Katowice, Poland, site of the upcoming UN climate talks (COP24).
This year has brought many reasons for pessimism when it comes to climate change. Ever more stark warnings from climate scientists. Wildfires across California. And 2018 on course to be the fourth warmest year on record.
But, as the latest round of the UN climate change talks begin in Katowice, Poland, it is worth remembering that we have, in the 2015 Paris Agreement, the framework we need to build a common response to this global challenge.
Paris set the scene
Paris was built on four important elements: a robust scientific basis, namely the 5th Assessment Report of the Intergovernmental Panel on Climate Change (IPCC), released in 2013; a broad coalition of non-state actors, including business, local government and non-profits, mobilised through the Lima-Paris Action Agenda; effective financial support, primarily but not exclusively through the Green Climate Fund; and bottom-up plans put forward by both developed and developing country governments.
These Nationally Determined Contributions (NDCs), as they are known, gave governments the confidence to propose emissions targets and actions without taking on legally binding commitments.

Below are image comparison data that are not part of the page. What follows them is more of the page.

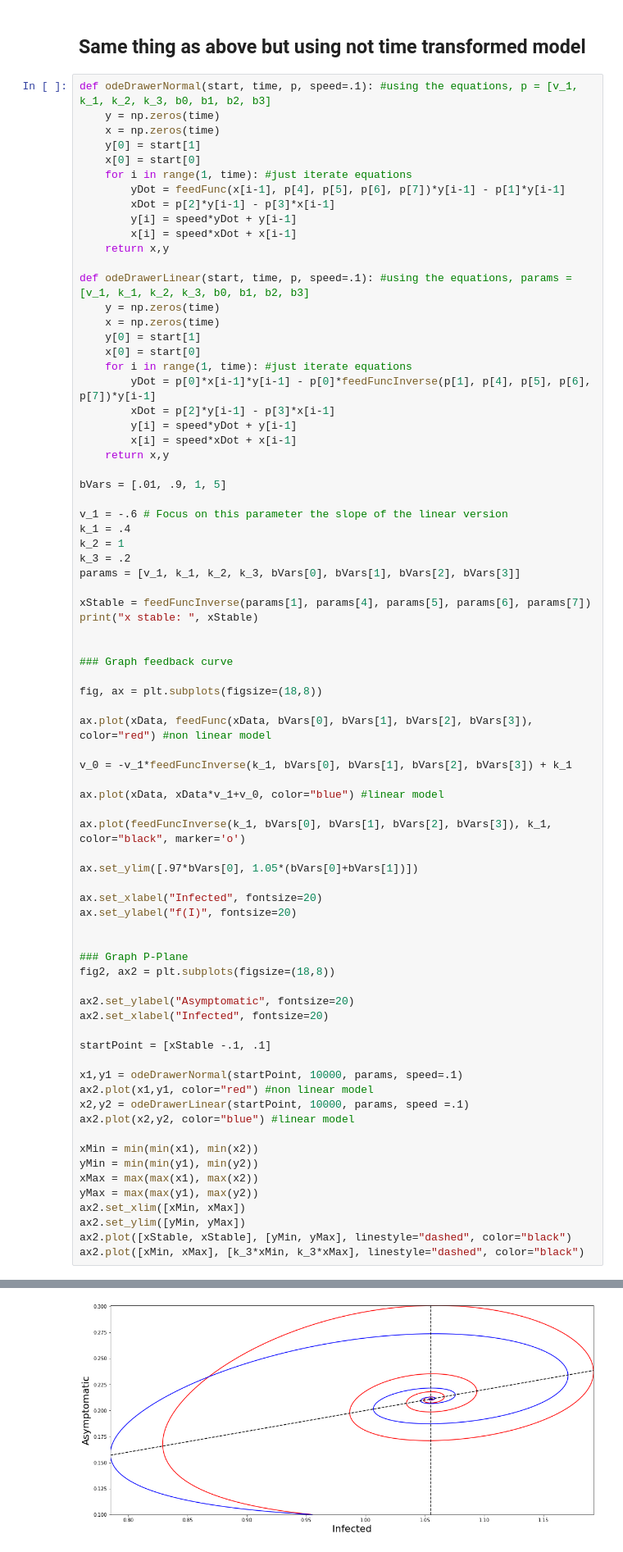
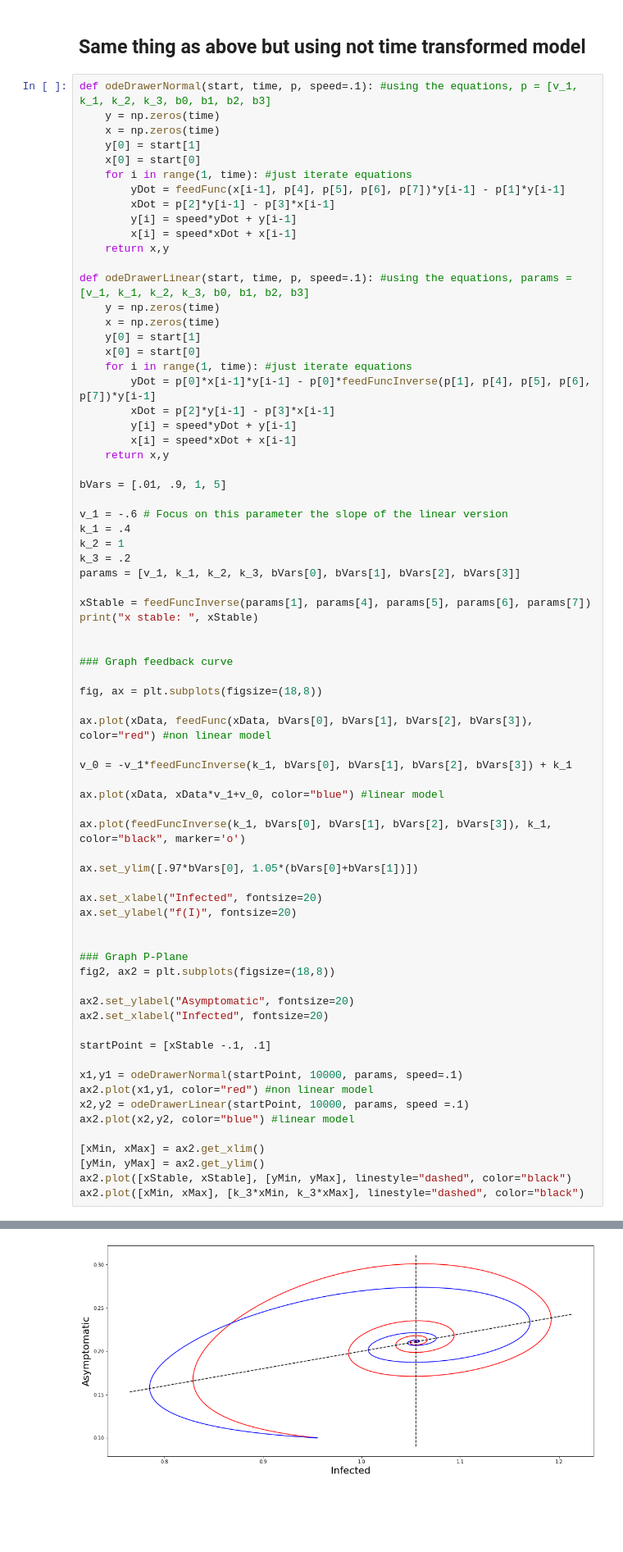
Before and after one commit to holiday-pettijohn/COVID-Tracking-Biola-Summer, a Jupyter notebook: Code/Feedback Paper Code/Linear Approximation Proving.ipynb, the cells around one changed output, grey strips where cells are left out. Shown at 82% size. Cells and saved outputs as stored; diff of their text form; blank space fills up the shorter version.

```diff
--- a/Code/Feedback Paper Code/Linear Approximation Proving.ipynb
+++ b/Code/Feedback Paper Code/Linear Approximation Proving.ipynb
@@ -241,37 +241,33 @@ v_0 = -v_1*feedFuncInverse(k_1, bVars[0], bVars[1], bVars[2], bVars[3]) + k_1
 
 ax.plot(xData, xData*v_1+v_0, color="blue") #linear model
 
 ax.plot(feedFuncInverse(k_1, bVars[0], bVars[1], bVars[2], bVars[3]), k_1, color="black", marker='o')
 
 ax.set_ylim([.97*bVars[0], 1.05*(bVars[0]+bVars[1])])
 
 ax.set_xlabel("Infected", fontsize=20)
 ax.set_ylabel("f(I)", fontsize=20)
 
 
 ### Graph P-Plane
 fig2, ax2 = plt.subplots(figsize=(18,8))
 
 ax2.set_ylabel("Asymptomatic", fontsize=20)
 ax2.set_xlabel("Infected", fontsize=20)
 
 startPoint = [xStable -.1, .1]
 
 x1,y1 = odeDrawerNormal(startPoint, 10000, params, speed=.1)
 ax2.plot(x1,y1, color="red") #non linear model
 x2,y2 = odeDrawerLinear(startPoint, 10000, params, speed =.1)
 ax2.plot(x2,y2, color="blue") #linear model
 
-xMin = min(min(x1), min(x2))
-yMin = min(min(y1), min(y2))
-xMax = max(max(x1), max(x2))
-yMax = max(max(y1), max(y2))
-ax2.set_xlim([xMin, xMax])
-ax2.set_ylim([yMin, yMax])
+[xMin, xMax] = ax2.get_xlim()
+[yMin, yMax] = ax2.get_ylim()
 ax2.plot([xStable, xStable], [yMin, yMax], linestyle="dashed", color="black")
 ax2.plot([xMin, xMax], [k_3*xMin, k_3*xMax], linestyle="dashed", color="black")
 # %% [output]
 x stable:  1.0551181986832046
 [<matplotlib.lines.Line2D at 0x...>]
 [figure]
-[figure, old version]
+[figure, new version]
```
Also changed, not shown: parts of 2 cells of this notebook.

The process has focused minds, uncovered opportunities, and set a process in motion to translate the global goals of Paris to the national level.
But these first NDCs are not, collectively, equal to the task: if they are implemented as written, they would lead to 3.4°C of warming by the end of the century, more than double the limit of 1.5°C Parties agreed to strive to stay below in the Paris Agreement, and also far more than the well below 2°C backstop goal.
What Katowice must deliver
Crucial to success of the talks in Poland, then, is a robust set of rules governing how these NDCs – which were prepared back in 2014-15 – are updated. Rules are needed on transparency around NDCs, governments’ accountability for them and, ultimately, how they can be made more ambitious in line with the climate science.
Again, the groundwork has been laid. The Talanoa Dialogue has allowed parties to share experiences and, hopefully, will give them confidence to enhance their targets. The IPCC’s 1.5°C report has vividly set out the scale of the problem, and provides the scientific basis for decisive action.
Finance, as always, will have an important part to play in Katowice. The most climate-vulnerable countries are also the poorest: they need to see solidarity and financial support as they adapt to climate change while seeking to develop in a low-carbon manner. The Paris Agreement enshrined the goal, set in 2009, of mobilizing $100 billion each year in climate finance by 2020, and maintaining at least this level until 2025. However, there is no clarity as to what happens after that date.
More ambition necessary
It will also be crucial to increase ambition regarding emissions reductions before 2020, when the NDCs come into effect, and further accelerate the needed transformations in our energy, transport and industrial systems, and protect and restore forests and other natural systems. Those countries that haven’t yet done so must ratify the Doha Amendment to the Kyoto Protocol, which establishes a second commitment period (covering 2013-20); while 120 parties have done so, it remains 24 signatures short of entering into force.
If these outcomes can be secured in Katowice, negotiators will have laid the foundations for continued multilateral progress in tackling climate change. But it shouldn’t be forgotten that there is a fifth element that underpins the Paris Agreement: strong popular support for taking action on greenhouse gas emissions.
In the face of such worrying scientific evidence, and despite the best efforts of those who seek to profit from the status quo, we must mobilise ever-greater public support to ensure that negotiators at Katowice and at climate talks yet to come have a clear mandate for aggressive, ambitious climate action.
Manuel Pulgar-Vidal is the leader of WWF’s global climate and energy programme. He is based in Lima, Peru.